Your task -> Select from the records below every line that has the word "after" in it.

[Items from a data source]
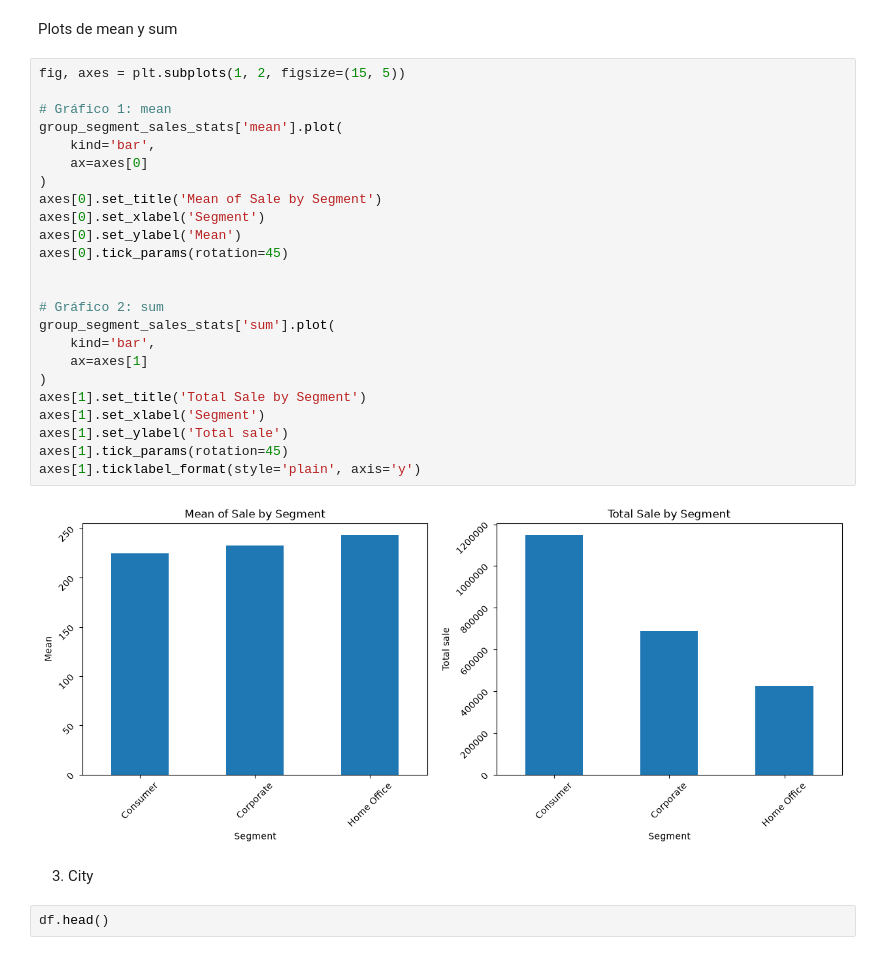
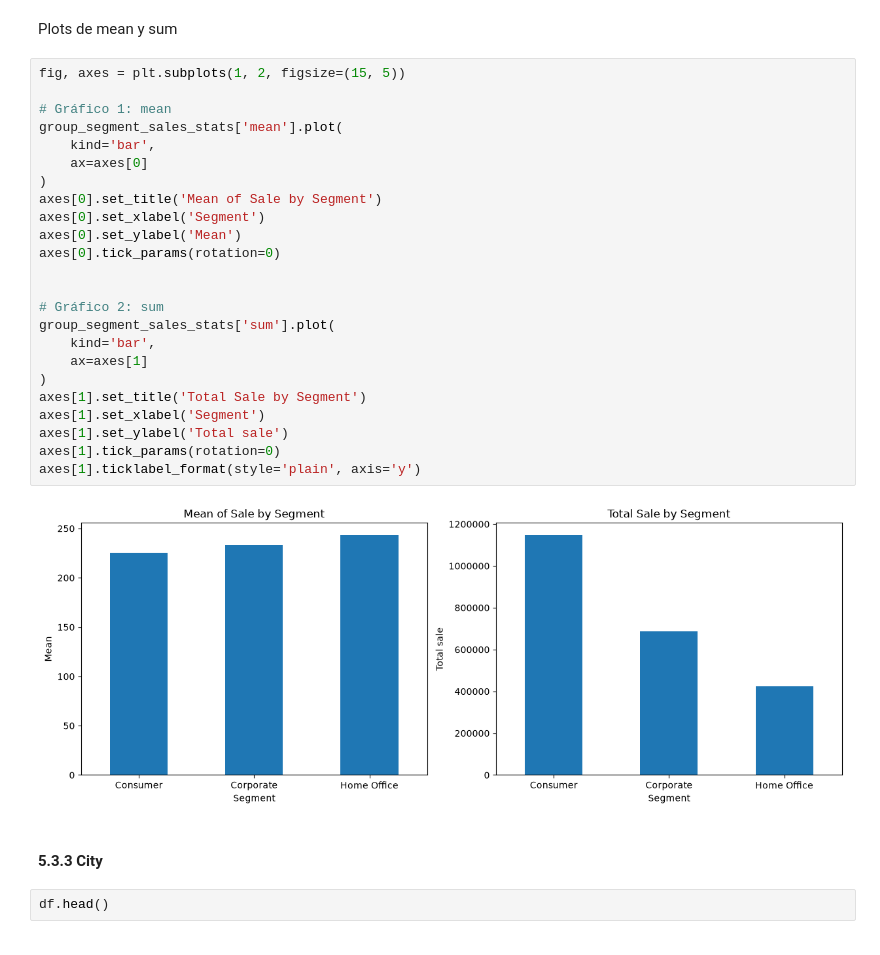
Before and after one commit to charligram/1_analisis_ventas, a Jupyter notebook: notebooks/01_EDA.ipynb, the cells around one changed output. Saved outputs shown, nothing was run; the diff lists cells and outputs as text.

Commit message:
Mean and sum plots end/EDA finish

```diff
--- a/notebooks/01_EDA.ipynb
+++ b/notebooks/01_EDA.ipynb
@@ -779,31 +777,31 @@ Plots de mean y sum
 # %%
 fig, axes = plt.subplots(1, 2, figsize=(15, 5))
 
 # Gráfico 1: mean
 group_segment_sales_stats['mean'].plot(
     kind='bar',
     ax=axes[0]
 )
 axes[0].set_title('Mean of Sale by Segment')
 axes[0].set_xlabel('Segment')
 axes[0].set_ylabel('Mean')
-axes[0].tick_params(rotation=45)
+axes[0].tick_params(rotation=0)
 
 
 # Gráfico 2: sum
 group_segment_sales_stats['sum'].plot(
     kind='bar',
     ax=axes[1]
 )
 axes[1].set_title('Total Sale by Segment')
 axes[1].set_xlabel('Segment')
 axes[1].set_ylabel('Total sale')
-axes[1].tick_params(rotation=45)
+axes[1].tick_params(rotation=0)
 axes[1].ticklabel_format(style='plain', axis='y')
 # %% [output]
-[figure, old version]
+[figure, new version]
 # %% [markdown]
-3. City
+#### 5.3.3 City
 # %%
 df.head()
 # %% [output]
```
Also changed, not shown: parts of 32 cells of this notebook.
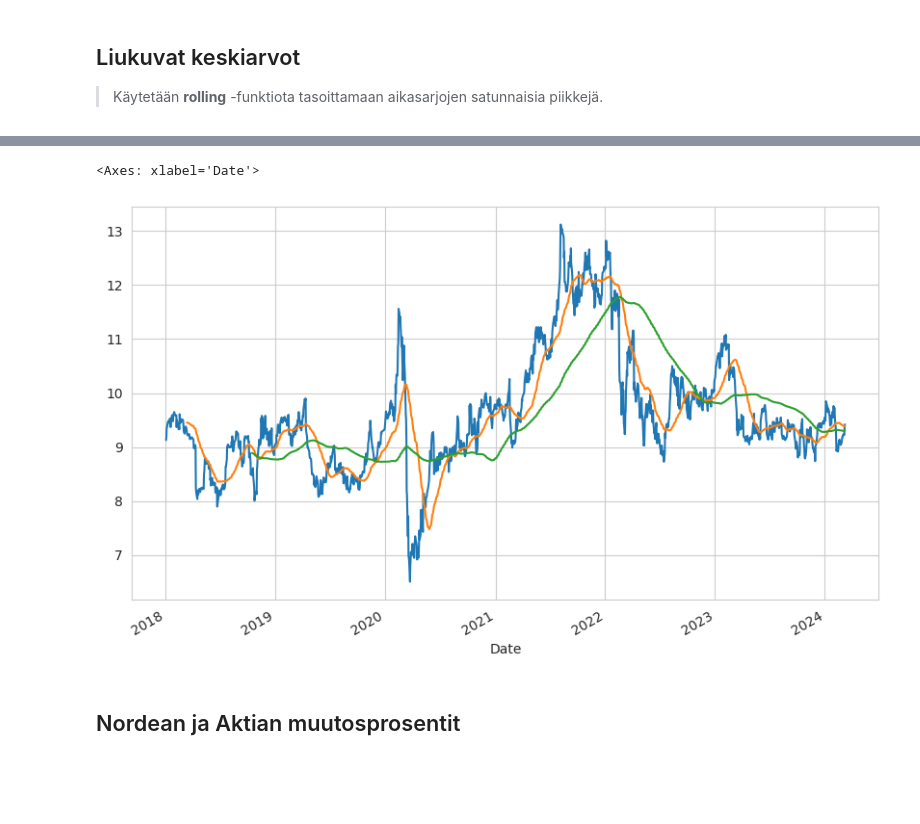
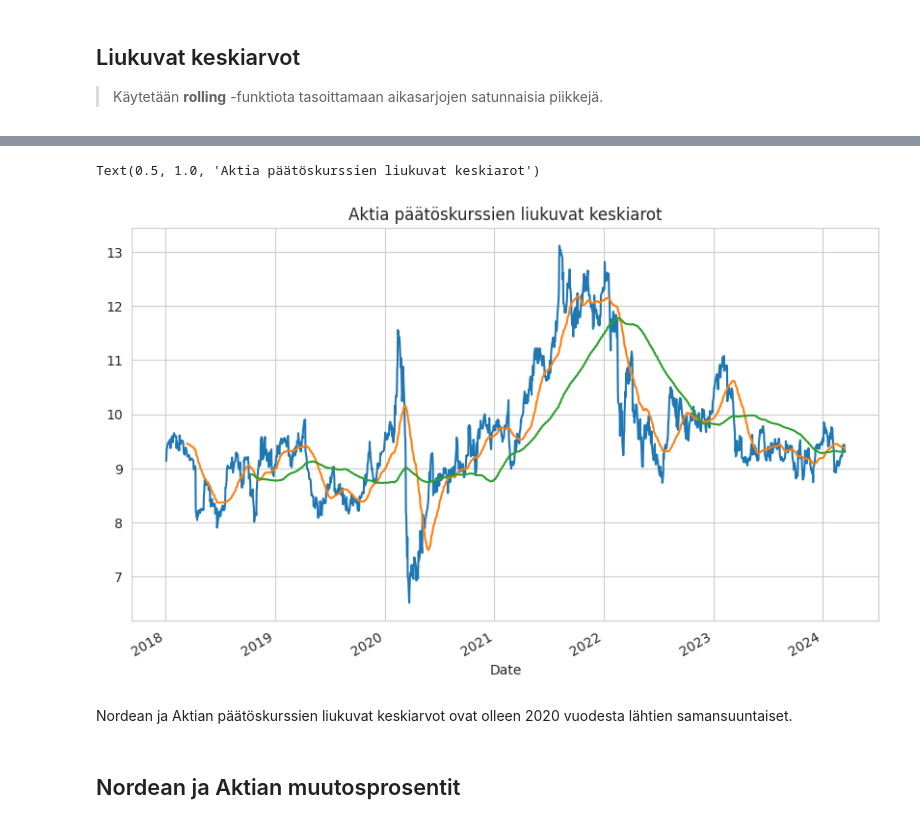
Before and after one commit to JennyMyy/Data-analytiikka, a Jupyter notebook: Aikasarja.ipynb, the cells around one changed output, grey strips where cells are left out. Cells and saved outputs as stored; diff of their text form; code cells hidden in the pictures; blank space fills up the shorter version.

```diff
--- a/Aikasarja.ipynb
+++ b/Aikasarja.ipynb
@@ -173,15 +183,18 @@ nordea['Close'].rolling(200).mean().plot()
 # %%
 # Aktian päätöskurssien hinnat
 aktia['Close'].plot(figsize= (10,6))
 
 # Aktian päätöskurssien 50 päivän liukuvat keskiarvot
 aktia['Close'].rolling(50).mean().plot()
 
 # Aktian päätöskurssien 200 päivän liukuvat keskiarvot
 aktia['Close'].rolling(200).mean().plot()
+plt.title('Aktia päätöskurssien liukuvat keskiarot')
 # %% [output]
-<Axes: xlabel='Date'>
+Text(0.5, 1.0, 'Aktia päätöskurssien liukuvat keskiarot')
-[figure, old version]
+[figure, new version]
+# %% [markdown]
+Nordean ja Aktian päätöskurssien liukuvat keskiarvot ovat olleen 2020 vuodesta lähtien samansuuntaiset.
 # %% [markdown]
 ## Nordean ja Aktian muutosprosentit
 # %%
```
Also changed, not shown: parts of 23 cells of this notebook.
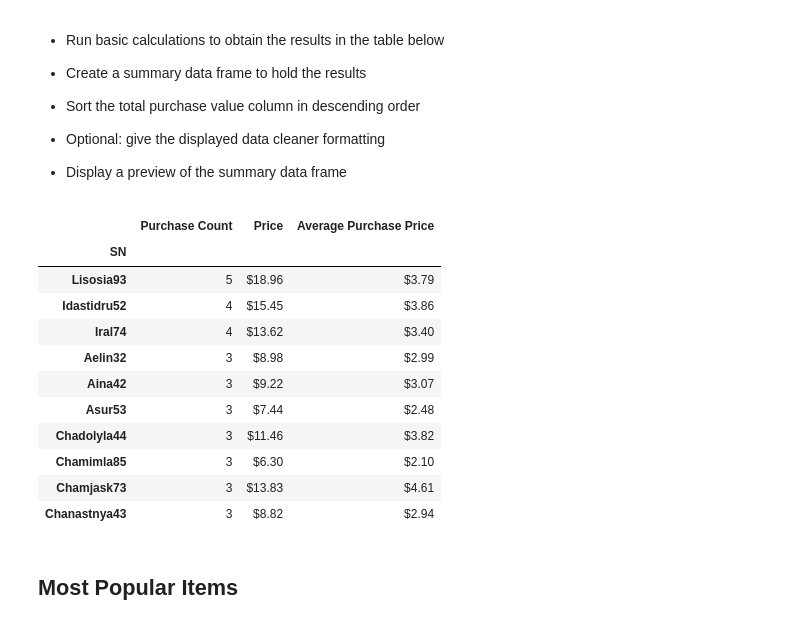
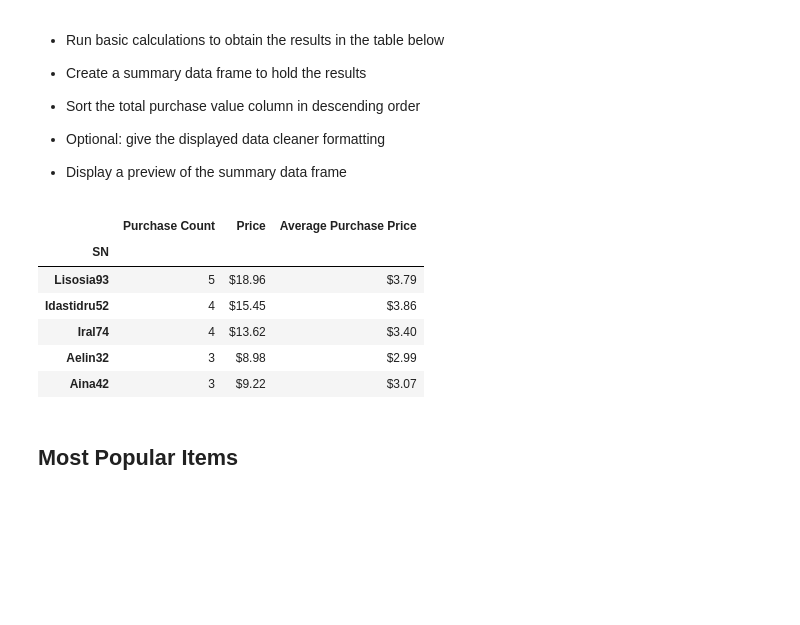
Before and after one commit to SWL-DEV/UCI-Data-Analystics-HW, a Jupyter notebook: pandas-challenge/HeroesOfPymoli/HeroesOfPymoli_starter.ipynb, the cells around one changed output. Drawn from its saved outputs; the diff is of its cells as text; code cells hidden in the pictures; blank space fills up the shorter version.

```diff
--- a/pandas-challenge/HeroesOfPymoli/HeroesOfPymoli_starter.ipynb
+++ b/pandas-challenge/HeroesOfPymoli/HeroesOfPymoli_starter.ipynb
@@ -181,7 +181,7 @@ print(purchase_updated["Age"].min())
 45
 7
 # %%
-age_bin = [0, 10, 14, 19, 24, 29, 34, 39, 150]
+age_bin = [0, 9, 14, 19, 24, 29, 34, 39, 150]
 age_labels = ["< 10", "10-14", "15-19", "20-24", "25-29", "30-34", "35-39","40+"]
 
 pd.cut(purchase_updated["Age"], age_bin, labels = age_labels).head()
@@ -282,31 +275,26 @@ dtype: object
 
 * Display a preview of the summary data frame
 # %%
-purchase_data.groupby(['SN']).count()
-spenders_sorted = spenders.nlargest(10, ['Purchase ID'])
+spenders = purchase_data.groupby(['SN']).count()
+spenders_sorted = spenders.nlargest(5, ['Purchase ID'])
 top_spenders = spenders_sorted["Purchase ID"]
 total_spending = purchase_data.groupby(['SN']).sum()[['Price']]
 spenders_df = pd.merge(top_spenders, total_spending, on = "SN", how = "inner")
 spenders_df = spenders_df.rename(columns = {"Purchase ID" : "Purchase Count"})
 spenders_df["Average Purchase Price"] = spenders_df["Price"] / spenders_df["Purchase Count"]
 
 spenders_df["Price"] = spenders_df["Price"].astype(float).map("${:,.2f}".format)
 spenders_df["Average Purchase Price"] = spenders_df["Average Purchase Price"].astype(float).map("${:,.2f}".format)
 
 spenders_df
 # %% [output]
 |  | Purchase Count | Price | Average Purchase Price |
 | SN |  |  |  |
 | Lisosia93 | 5 | $18.96 | $3.79 |
 | Idastidru52 | 4 | $15.45 | $3.86 |
 | Iral74 | 4 | $13.62 | $3.40 |
 | Aelin32 | 3 | $8.98 | $2.99 |
 | Aina42 | 3 | $9.22 | $3.07 |
-| Asur53 | 3 | $7.44 | $2.48 |
-| Chadolyla44 | 3 | $11.46 | $3.82 |
-| Chamimla85 | 3 | $6.30 | $2.10 |
-| Chamjask73 | 3 | $13.83 | $4.61 |
-| Chanastnya43 | 3 | $8.82 | $2.94 |
 # %% [markdown]
 ## Most Popular Items
 # %% [markdown]
```
Also changed, not shown: parts of 6 cells of this notebook.
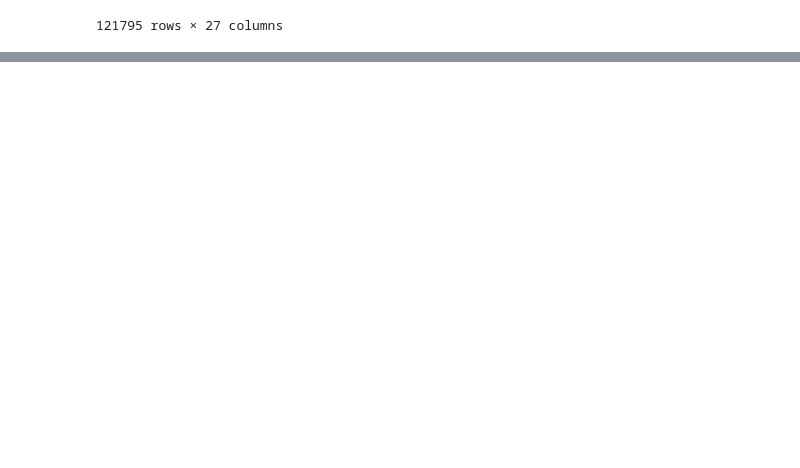
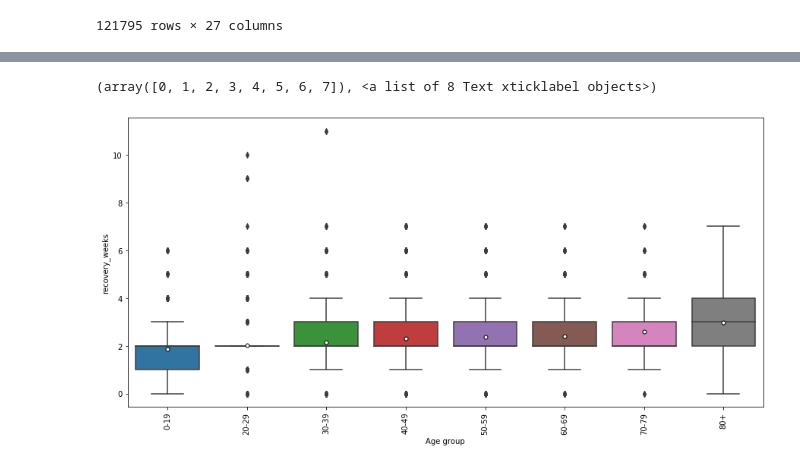
Before and after one commit to eringill/canada-covid-19-data-analysis, a Jupyter notebook: canada-covid-19-data-analysis.ipynb, the cells around one changed output, grey strips where cells are left out. Saved outputs shown, nothing was run; the diff lists cells and outputs as text; code cells hidden in the pictures; blank space fills up the shorter version.

Commit message:
feat: re-coded all numbers, added analysis of weeks to recovery by age group

```diff
--- a/canada-covid-19-data-analysis.ipynb
+++ b/canada-covid-19-data-analysis.ipynb
@@ -104,0 +148,3 @@ data_pivot
+# %%
+data_pivot.replace({'Onset week of symptoms':{99: None}}, inplace = True)
+data_pivot.replace({'Recovery week':{99: None}}, inplace = True)
@@ -125 +181,4 @@ Transmission                     97.633729
 dtype: float64
+# %%
+data_pivot['recovery_weeks'] = data_pivot['Recovery week'] - data_pivot['Onset week of symptoms']
+data_pivot['recovery_weeks'].value_counts()
@@ -125,0 +204,4 @@ dtype: float64
+# %%
+# if patient has died make sure "recovery_weeks" = None
+data_pivot.loc[data_pivot['Death'] == 'Y', 'recovery_weeks'] = None
+(data_pivot.shape[0] - data_pivot.isnull().sum())/data_pivot.shape[0] * 100
@@ -125,0 +226,12 @@ dtype: float64
+# %%
+fig, ax = plt.subplots(figsize = (15, 7))
+ax = sns.boxplot(x = data_pivot['Age group'], y = data_pivot['recovery_weeks'], showmeans=True,
+            meanprops={"marker":"o",
+                       "markerfacecolor":"white",
+                       "markeredgecolor":"black",
+                       "markersize":"5"},
+                order = ['0-19', '20-29', '30-39', '40-49', '50-59', '60-69', '70-79', '80+'])
+plt.xticks(rotation=90)
+# %% [output]
+(array([0, 1, 2, 3, 4, 5, 6, 7]), <a list of 8 Text xticklabel objects>)
+[figure, added]
```
Also changed, not shown: parts of 21 cells of this notebook.
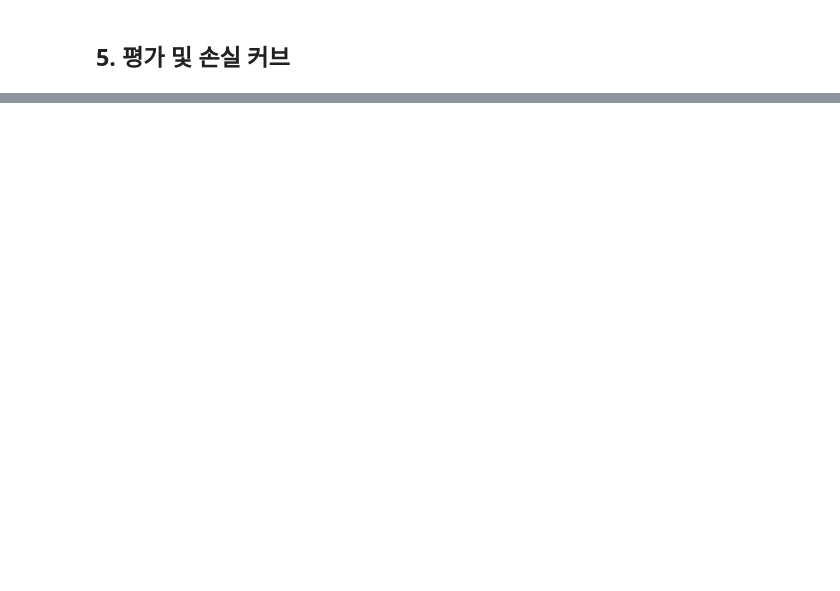
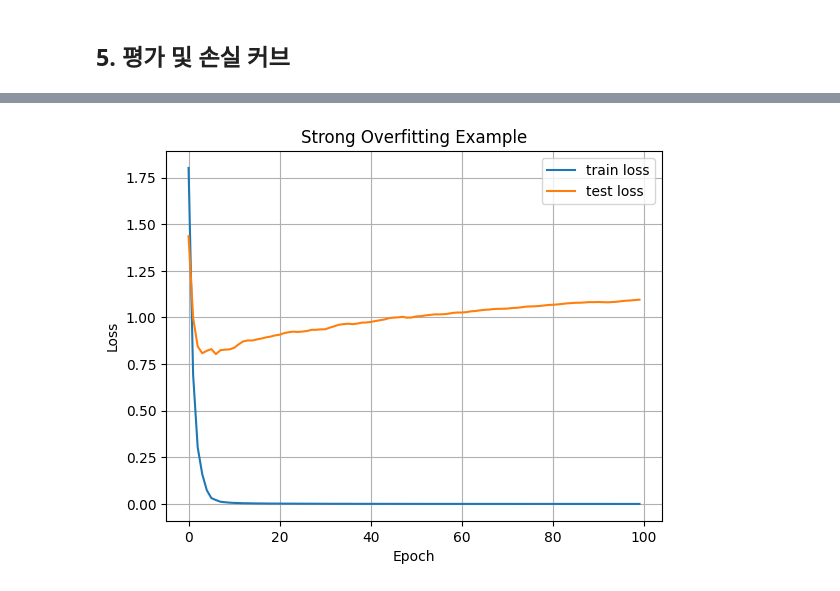
Before and after one commit to Developer-EJ/mnist-lab, a Jupyter notebook: mnist_lab.ipynb, the cells around one changed output, grey strips where cells are left out. Cells and saved outputs as stored; diff of their text form; code cells hidden in the pictures; blank space fills up the shorter version.

```diff
--- a/mnist_lab.ipynb
+++ b/mnist_lab.ipynb
@@ -350,0 +607,17 @@ Final Loss  : 1.0711
+# %%
+x_small = x_train[:200]
+y_small = y_train[:200]
+
+model = NeuralNetwork(use_batchnorm=False, use_dropout=False)
+optimizer = Adam(lr=0.001)
+
+loss_overfit, test_loss_overfit = train(
+    model,
+    optimizer,
+    x_small,
+    y_small,
+    epochs=100,
+    batch_size=32,
+    x_test=x_test,
+    y_test=y_test,
+)
@@ -350,0 +642,13 @@ Final Loss  : 1.0711
+# %%
+import matplotlib.pyplot as plt
+
+plt.plot(loss_overfit, label="train loss")
+plt.plot(test_loss_overfit, label="test loss")
+plt.xlabel("Epoch")
+plt.ylabel("Loss")
+plt.title("Strong Overfitting Example")
+plt.legend()
+plt.grid(True)
+plt.show()
+# %% [output]
+[figure, added]
```
Also changed, not shown: parts of 13 cells of this notebook, 8 other files.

Result of this exercise ->
Before and after one commit to charligram/1_analisis_ventas, a Jupyter notebook: notebooks/01_EDA.ipynb, the cells around one changed output. Saved outputs shown, nothing was run; the diff lists cells and outputs as text.
Before and after one commit to JennyMyy/Data-analytiikka, a Jupyter notebook: Aikasarja.ipynb, the cells around one changed output, grey strips where cells are left out. Cells and saved outputs as stored; diff of their text form; code cells hidden in the pictures; blank space fills up the shorter version.
Before and after one commit to SWL-DEV/UCI-Data-Analystics-HW, a Jupyter notebook: pandas-challenge/HeroesOfPymoli/HeroesOfPymoli_starter.ipynb, the cells around one changed output. Drawn from its saved outputs; the diff is of its cells as text; code cells hidden in the pictures; blank space fills up the shorter version.
Before and after one commit to eringill/canada-covid-19-data-analysis, a Jupyter notebook: canada-covid-19-data-analysis.ipynb, the cells around one changed output, grey strips where cells are left out. Saved outputs shown, nothing was run; the diff lists cells and outputs as text; code cells hidden in the pictures; blank space fills up the shorter version.
Before and after one commit to Developer-EJ/mnist-lab, a Jupyter notebook: mnist_lab.ipynb, the cells around one changed output, grey strips where cells are left out. Cells and saved outputs as stored; diff of their text form; code cells hidden in the pictures; blank space fills up the shorter version.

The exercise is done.